◆ Brief:
Output each entry below as it stands, leaving out every picture.

◆ Web interface edit records:

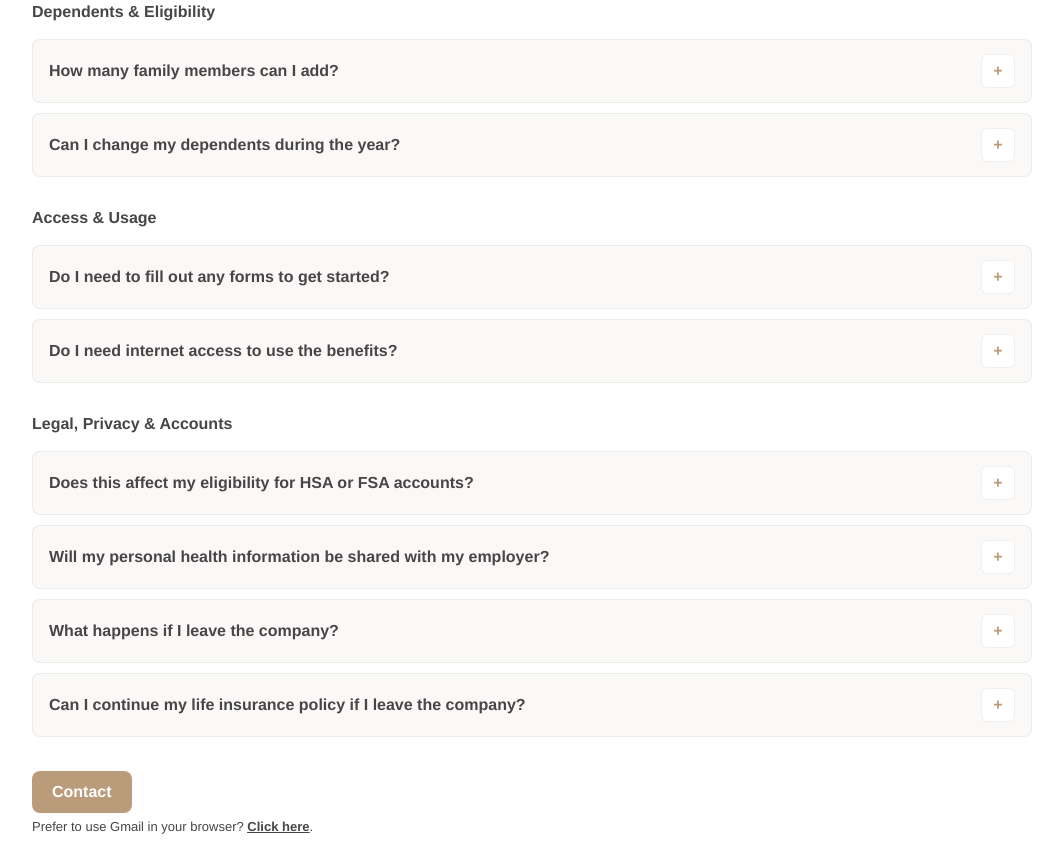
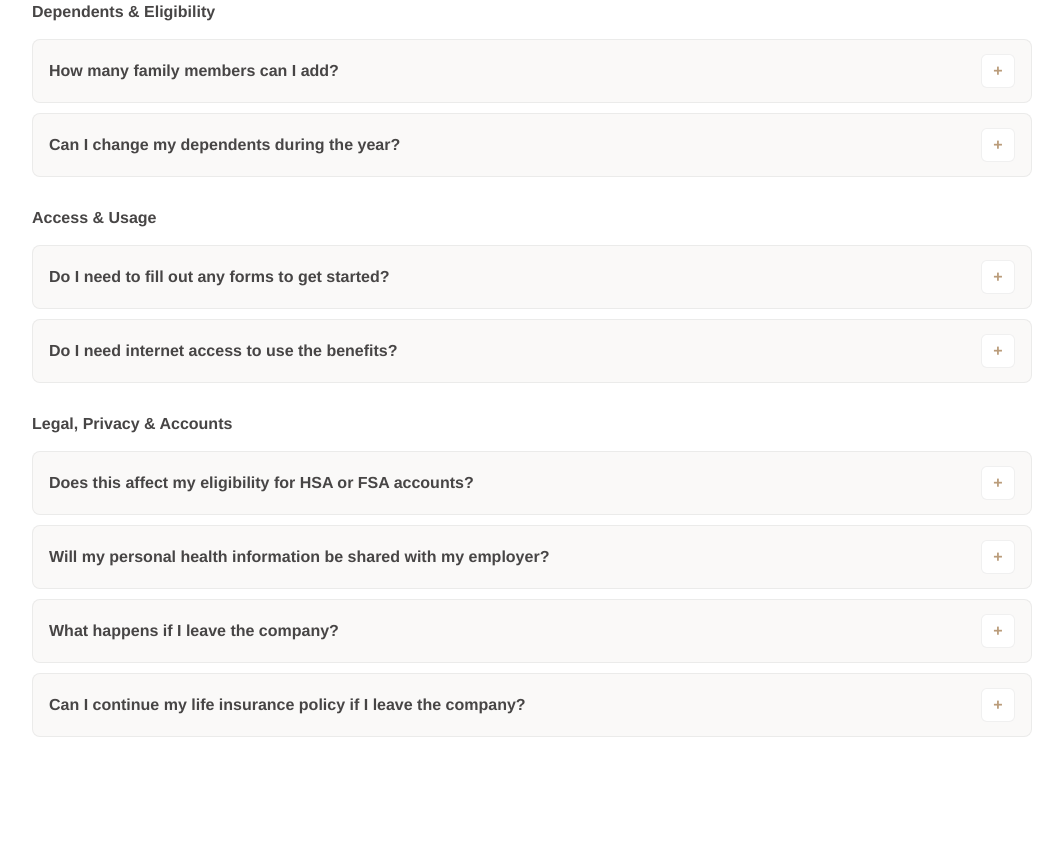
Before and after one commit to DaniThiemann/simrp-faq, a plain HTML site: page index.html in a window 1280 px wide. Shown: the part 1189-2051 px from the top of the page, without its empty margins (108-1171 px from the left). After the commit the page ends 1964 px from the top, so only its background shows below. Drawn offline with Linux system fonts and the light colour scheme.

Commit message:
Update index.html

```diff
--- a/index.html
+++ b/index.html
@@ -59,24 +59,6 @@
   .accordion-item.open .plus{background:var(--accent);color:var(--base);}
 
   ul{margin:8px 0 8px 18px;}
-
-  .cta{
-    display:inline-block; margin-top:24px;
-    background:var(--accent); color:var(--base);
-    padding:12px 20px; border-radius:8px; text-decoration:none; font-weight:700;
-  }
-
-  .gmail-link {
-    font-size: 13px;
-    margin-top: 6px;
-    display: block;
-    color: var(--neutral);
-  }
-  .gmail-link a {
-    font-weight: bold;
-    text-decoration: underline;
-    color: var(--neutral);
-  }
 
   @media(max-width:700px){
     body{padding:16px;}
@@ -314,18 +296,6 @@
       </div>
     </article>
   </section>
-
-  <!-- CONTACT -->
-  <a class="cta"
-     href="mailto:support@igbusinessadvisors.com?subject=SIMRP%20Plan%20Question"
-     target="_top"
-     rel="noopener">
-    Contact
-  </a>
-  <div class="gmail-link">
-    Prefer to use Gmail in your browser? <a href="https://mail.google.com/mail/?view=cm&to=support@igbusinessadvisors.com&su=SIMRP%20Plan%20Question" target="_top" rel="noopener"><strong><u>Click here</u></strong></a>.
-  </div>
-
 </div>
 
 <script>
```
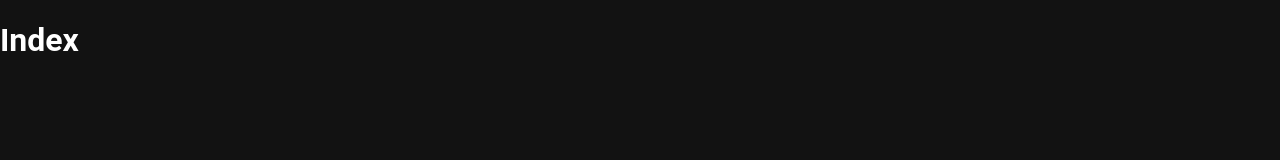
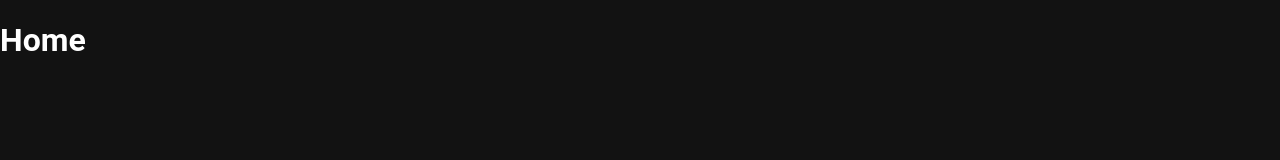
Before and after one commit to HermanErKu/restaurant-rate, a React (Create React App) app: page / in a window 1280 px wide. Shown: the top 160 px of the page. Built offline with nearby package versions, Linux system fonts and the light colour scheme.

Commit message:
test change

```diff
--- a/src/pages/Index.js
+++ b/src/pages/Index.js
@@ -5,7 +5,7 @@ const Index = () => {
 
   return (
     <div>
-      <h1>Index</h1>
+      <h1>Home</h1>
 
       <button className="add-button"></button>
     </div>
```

◆ Your solution:
Before and after one commit to DaniThiemann/simrp-faq, a plain HTML site: page index.html in a window 1280 px wide. Shown: the part 1189-2051 px from the top of the page, without its empty margins (108-1171 px from the left). After the commit the page ends 1964 px from the top, so only its background shows below. Drawn offline with Linux system fonts and the light colour scheme.

Commit message:
Update index.html

```diff
--- a/index.html
+++ b/index.html
@@ -59,24 +59,6 @@
   .accordion-item.open .plus{background:var(--accent);color:var(--base);}
 
   ul{margin:8px 0 8px 18px;}
-
-  .cta{
-    display:inline-block; margin-top:24px;
-    background:var(--accent); color:var(--base);
-    padding:12px 20px; border-radius:8px; text-decoration:none; font-weight:700;
-  }
-
-  .gmail-link {
-    font-size: 13px;
-    margin-top: 6px;
-    display: block;
-    color: var(--neutral);
-  }
-  .gmail-link a {
-    font-weight: bold;
-    text-decoration: underline;
-    color: var(--neutral);
-  }
 
   @media(max-width:700px){
     body{padding:16px;}
@@ -314,18 +296,6 @@
       </div>
     </article>
   </section>
-
-  <!-- CONTACT -->
-  <a class="cta"
-     href="mailto:support@igbusinessadvisors.com?subject=SIMRP%20Plan%20Question"
-     target="_top"
-     rel="noopener">
-    Contact
-  </a>
-  <div class="gmail-link">
-    Prefer to use Gmail in your browser? <a href="https://mail.google.com/mail/?view=cm&to=support@igbusinessadvisors.com&su=SIMRP%20Plan%20Question" target="_top" rel="noopener"><strong><u>Click here</u></strong></a>.
-  </div>
-
 </div>
 
 <script>
```
Before and after one commit to HermanErKu/restaurant-rate, a React (Create React App) app: page / in a window 1280 px wide. Shown: the top 160 px of the page. Built offline with nearby package versions, Linux system fonts and the light colour scheme.

Commit message:
test change

```diff
--- a/src/pages/Index.js
+++ b/src/pages/Index.js
@@ -5,7 +5,7 @@ const Index = () => {
 
   return (
     <div>
-      <h1>Index</h1>
+      <h1>Home</h1>
 
       <button className="add-button"></button>
     </div>
```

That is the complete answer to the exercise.